Grape Of The Week: Nebbiolo
One of Italy’s most quintessential grapes, Nebbiolo is an ancient grape, whose name means ‘little foggy one,’ a reflection of the fog that surrounds the mountains in its home region. With thick skin that makes it ideal for aging, Nebbiolo produces rich, medium-bodied wines, with dry tannins and balanced acidity giving it a lovely structure. Notes of cherry, rose, leather, anise, and clay tantalize the palate, making Nebbiolo the perfect accompaniment with butternut squash ravioli, cream-based dishes, and roasted lamb.
With Piedmont accounting for a little over 50 percent of the hectares dedicated to Nebbiolo in Italy, Barolo and Barbaresco are the most well-known Nebbiolo-based wines. A pale garnet in color, Barolos tend to be fuller-bodied and fruity, with common descriptor notes of tar and roses. Barolos are aged for a total of three years, with 18 months spent in oak barrels, and can vary in notes based on their soil type: limestone or sandstone. On the other hand, Barbaresco wines are aged for 26 months, with nine months spent in the barrel. Grown in limestone soil, Barbaresco wines are less earthy and tannic, offering more red fruit notes. An Italian gem, Nebbiolo is also produced in various other wine countries like the United States, Chile, Argentina, South Africa and New Zealand.
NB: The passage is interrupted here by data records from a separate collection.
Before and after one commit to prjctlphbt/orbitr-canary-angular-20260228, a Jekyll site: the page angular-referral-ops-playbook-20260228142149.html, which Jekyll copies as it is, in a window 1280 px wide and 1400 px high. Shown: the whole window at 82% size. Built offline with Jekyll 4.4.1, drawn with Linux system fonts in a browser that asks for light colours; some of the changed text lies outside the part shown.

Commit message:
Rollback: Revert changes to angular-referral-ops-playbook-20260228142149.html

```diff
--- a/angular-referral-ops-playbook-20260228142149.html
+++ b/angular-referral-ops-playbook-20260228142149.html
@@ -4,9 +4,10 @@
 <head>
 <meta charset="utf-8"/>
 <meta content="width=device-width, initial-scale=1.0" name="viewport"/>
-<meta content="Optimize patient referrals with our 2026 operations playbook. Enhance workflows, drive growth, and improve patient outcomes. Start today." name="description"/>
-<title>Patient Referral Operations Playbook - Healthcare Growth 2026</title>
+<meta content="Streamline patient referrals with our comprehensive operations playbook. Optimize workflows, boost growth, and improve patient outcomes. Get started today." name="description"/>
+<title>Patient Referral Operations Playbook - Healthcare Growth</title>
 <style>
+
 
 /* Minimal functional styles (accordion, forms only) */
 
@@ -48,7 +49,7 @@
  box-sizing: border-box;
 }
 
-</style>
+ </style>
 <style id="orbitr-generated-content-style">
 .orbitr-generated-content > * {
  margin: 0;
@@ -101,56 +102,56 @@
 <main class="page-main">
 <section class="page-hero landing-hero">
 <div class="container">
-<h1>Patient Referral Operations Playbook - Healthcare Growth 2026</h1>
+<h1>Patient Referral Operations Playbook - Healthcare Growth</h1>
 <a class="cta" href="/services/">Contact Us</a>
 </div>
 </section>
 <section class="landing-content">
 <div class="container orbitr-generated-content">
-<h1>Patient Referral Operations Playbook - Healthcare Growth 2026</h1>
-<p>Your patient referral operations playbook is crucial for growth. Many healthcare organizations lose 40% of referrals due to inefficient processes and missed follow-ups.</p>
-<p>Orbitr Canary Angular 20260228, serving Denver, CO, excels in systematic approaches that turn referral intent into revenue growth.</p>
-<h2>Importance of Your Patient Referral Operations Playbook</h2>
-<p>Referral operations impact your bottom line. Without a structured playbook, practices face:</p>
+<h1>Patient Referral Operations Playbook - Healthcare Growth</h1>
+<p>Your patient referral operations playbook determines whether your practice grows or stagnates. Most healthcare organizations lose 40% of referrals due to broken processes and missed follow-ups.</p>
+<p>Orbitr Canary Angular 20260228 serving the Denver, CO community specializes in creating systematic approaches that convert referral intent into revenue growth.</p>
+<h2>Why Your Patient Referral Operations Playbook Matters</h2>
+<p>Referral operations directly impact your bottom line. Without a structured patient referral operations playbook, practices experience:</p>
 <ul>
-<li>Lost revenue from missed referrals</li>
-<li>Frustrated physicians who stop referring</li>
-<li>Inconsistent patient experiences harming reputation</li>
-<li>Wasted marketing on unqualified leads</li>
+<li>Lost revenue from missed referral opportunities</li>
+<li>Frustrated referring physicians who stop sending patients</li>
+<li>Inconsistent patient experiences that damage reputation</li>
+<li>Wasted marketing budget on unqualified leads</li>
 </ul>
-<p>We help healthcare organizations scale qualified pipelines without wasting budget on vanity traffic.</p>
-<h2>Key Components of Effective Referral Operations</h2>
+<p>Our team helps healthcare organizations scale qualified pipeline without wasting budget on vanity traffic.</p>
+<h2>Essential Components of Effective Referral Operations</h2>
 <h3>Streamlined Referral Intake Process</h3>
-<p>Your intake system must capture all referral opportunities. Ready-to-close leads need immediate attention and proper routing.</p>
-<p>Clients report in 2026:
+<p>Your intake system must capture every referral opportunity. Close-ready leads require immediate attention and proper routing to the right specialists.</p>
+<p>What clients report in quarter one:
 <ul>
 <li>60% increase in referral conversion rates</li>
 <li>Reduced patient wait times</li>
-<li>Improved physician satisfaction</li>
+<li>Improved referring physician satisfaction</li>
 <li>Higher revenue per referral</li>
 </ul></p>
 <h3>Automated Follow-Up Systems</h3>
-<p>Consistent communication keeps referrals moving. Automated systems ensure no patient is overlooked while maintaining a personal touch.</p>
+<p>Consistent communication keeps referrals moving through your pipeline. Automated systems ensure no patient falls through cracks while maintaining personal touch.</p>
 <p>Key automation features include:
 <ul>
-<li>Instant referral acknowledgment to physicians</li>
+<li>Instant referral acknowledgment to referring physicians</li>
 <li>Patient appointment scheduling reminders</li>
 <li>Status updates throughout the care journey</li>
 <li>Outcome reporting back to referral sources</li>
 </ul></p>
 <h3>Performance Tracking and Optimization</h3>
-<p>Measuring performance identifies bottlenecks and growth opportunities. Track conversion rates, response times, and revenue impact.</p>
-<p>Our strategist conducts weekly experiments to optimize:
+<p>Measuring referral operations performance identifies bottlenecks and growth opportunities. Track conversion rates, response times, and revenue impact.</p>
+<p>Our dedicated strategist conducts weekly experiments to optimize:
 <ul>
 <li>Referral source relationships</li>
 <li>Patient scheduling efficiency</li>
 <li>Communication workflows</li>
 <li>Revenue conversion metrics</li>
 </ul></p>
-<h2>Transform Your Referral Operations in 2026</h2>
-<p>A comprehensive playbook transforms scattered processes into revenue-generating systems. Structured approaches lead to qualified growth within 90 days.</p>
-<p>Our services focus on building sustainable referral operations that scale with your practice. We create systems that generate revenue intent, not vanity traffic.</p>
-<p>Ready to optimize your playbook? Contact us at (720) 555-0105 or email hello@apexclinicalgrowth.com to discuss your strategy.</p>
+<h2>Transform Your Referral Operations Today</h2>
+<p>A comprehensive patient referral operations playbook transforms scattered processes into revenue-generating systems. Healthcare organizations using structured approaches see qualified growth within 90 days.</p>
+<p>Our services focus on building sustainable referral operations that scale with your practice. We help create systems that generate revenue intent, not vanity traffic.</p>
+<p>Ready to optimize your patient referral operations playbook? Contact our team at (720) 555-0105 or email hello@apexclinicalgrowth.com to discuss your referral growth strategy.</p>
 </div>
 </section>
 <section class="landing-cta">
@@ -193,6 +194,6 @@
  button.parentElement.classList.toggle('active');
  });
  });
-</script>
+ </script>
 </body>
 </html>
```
Ready to explore? Here are some of our fave Nebbiolo wines: